The risk of accidents is higher on a construction site, and falls continue to be the leading cause of fatal work-related injuries. In 2019, around 36% of deaths in this industry were attributed to a fall from elevation, which led to a total of 401 fatalities.
Also, if a fall isn’t fatal, it can leave long-lasting damage which will cost the person their livelihood. And, to add to an already tragic situation, in many cases, the injured person is the only source of income for the entire family.
The good news is that the risk can be lowered (and even eliminated) with proper planning, training, and supervision. This means that the construction site manager(s), owner(s), and supervisor(s) must work to find the right safety measures that will help keep people working on elevated structures safe.
If you are looking for ideas for safety measures, we put together a list of the most common and reliable prevention methods that will help you keep everyone safe without bloating the budget.
1. Using OSHA-Compliant Safety Gates
Safety gates can prevent access to scaffolding or other elevated construction structures for unauthorized personnel. Also, an adjustable safety gate that’s sturdy enough, can serve as a stopper if someone tumbles down the stairs. This way, they may get a few bruises, but they won’t fall any further.

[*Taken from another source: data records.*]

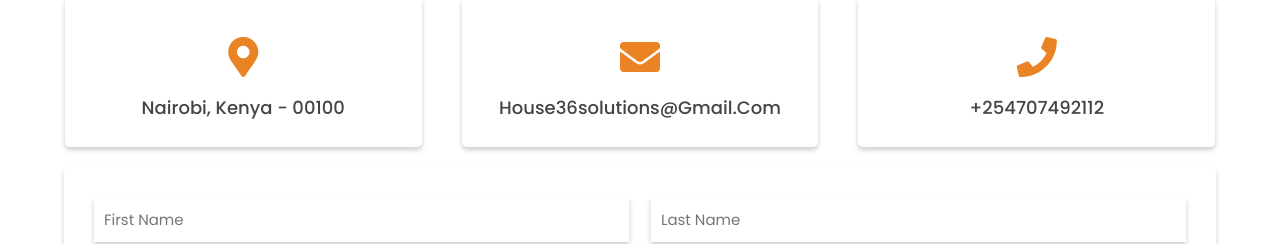
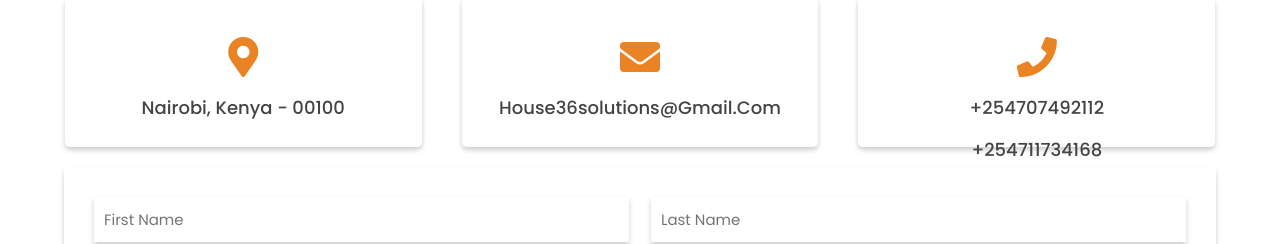
Before and after one commit to House36solutionsltd/House36solutionsltd, a plain HTML site: page index.html in a window 1280 px wide. Shown: the part 3922-4166 px from the top of the page. Drawn offline with nearby package versions, Linux system fonts and the light colour scheme; files whose address does not match are found by name.

Commit message:
Update index.html

```diff
--- a/index.html
+++ b/index.html
@@ -266,6 +266,7 @@
   <div class="contact-box">
     <i class="fas fa-phone"></i>
     <h3>+254707492112</h3>
+       <h3>+254711734168</h3>
   </div>
 
   </div>
```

2. Using Fall Arrest Systems
Safety harnesses, ropes, and systems that secure someone who has to work at high altitudes are a must-have on a construction site. Also, everyone must wear appropriate equipment, starting with protective helmets and steel toed boots (if the situation deems it necessary).

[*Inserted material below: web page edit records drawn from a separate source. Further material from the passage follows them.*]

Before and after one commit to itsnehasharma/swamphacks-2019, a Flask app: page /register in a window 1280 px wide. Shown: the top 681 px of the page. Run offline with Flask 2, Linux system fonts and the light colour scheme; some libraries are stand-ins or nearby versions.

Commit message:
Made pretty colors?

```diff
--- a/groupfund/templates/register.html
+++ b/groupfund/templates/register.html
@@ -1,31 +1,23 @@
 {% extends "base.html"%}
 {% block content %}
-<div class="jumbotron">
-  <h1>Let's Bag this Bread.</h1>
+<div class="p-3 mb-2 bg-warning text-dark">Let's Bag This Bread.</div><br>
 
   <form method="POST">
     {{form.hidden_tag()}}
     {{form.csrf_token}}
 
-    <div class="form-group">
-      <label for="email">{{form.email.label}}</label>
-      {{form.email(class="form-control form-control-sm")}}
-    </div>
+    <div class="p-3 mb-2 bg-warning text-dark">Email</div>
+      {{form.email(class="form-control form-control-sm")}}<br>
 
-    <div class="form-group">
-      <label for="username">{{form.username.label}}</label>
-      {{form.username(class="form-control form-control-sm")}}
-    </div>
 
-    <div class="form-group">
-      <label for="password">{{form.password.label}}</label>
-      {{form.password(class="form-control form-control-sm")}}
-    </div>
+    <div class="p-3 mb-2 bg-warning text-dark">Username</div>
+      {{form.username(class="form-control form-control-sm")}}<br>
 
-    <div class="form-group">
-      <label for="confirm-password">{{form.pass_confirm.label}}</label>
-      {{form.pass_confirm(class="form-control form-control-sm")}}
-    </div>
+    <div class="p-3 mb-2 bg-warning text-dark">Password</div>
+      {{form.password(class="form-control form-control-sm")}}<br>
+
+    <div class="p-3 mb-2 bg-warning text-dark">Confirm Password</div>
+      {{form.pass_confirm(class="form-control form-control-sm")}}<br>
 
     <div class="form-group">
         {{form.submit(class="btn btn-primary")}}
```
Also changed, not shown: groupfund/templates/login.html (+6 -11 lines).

Also, it’s crucial that you provide workers with the right type of ladders (in terms of length and sturdiness), that have a securing system that’s easy to use even when outdoor conditions aren’t very friendly.
3. Safety Nets
Not all workers need harnesses and systems to secure themselves to the building. Most people who work on scaffoldings will also be inconvenienced by the ropes and cords, and the situation could turn dangerous if a group works in close proximity.
So, to keep everyone safe, safety nets need to be attached to the scaffolding. This way, if an accident occurs, the net will catch anyone falling off.
4. Do a Job Hazard Analysis
This may require the presence of a specialized company (if your construction site doesn’t have a safety specialist already) and implies a thorough analysis of the current settings. This analysis will help you understand the main risk on this specific construction site and will point out the best safety measures to apply.
The Job Hazard Analysis will also take a critical look at your existing equipment and decide if it’s still safe to use. You may also have to replace used cords, weakened rails, and other pieces affected by rain, sun, or cold temperatures.
5. Training Sessions
You can’t have all that fancy equipment around and not teach people how to use it, right? Well, safety training is not just about how to use your equipment, but also about how to make sure you are safe at all times.
Participants also learn how to help someone who has suffered an accident, how to be careful when operating heavy machinery, and why work protocol must be respected at all times. Plus, safety training must be repeated every few months to make sure everyone is up to date with the norms and regulations.
Working on a construction site is a wonderful job opportunity, but only if the right safety measures are in place. Plus, if you are a construction site manager, you should know that things go a lot faster when people feel safe in their environment.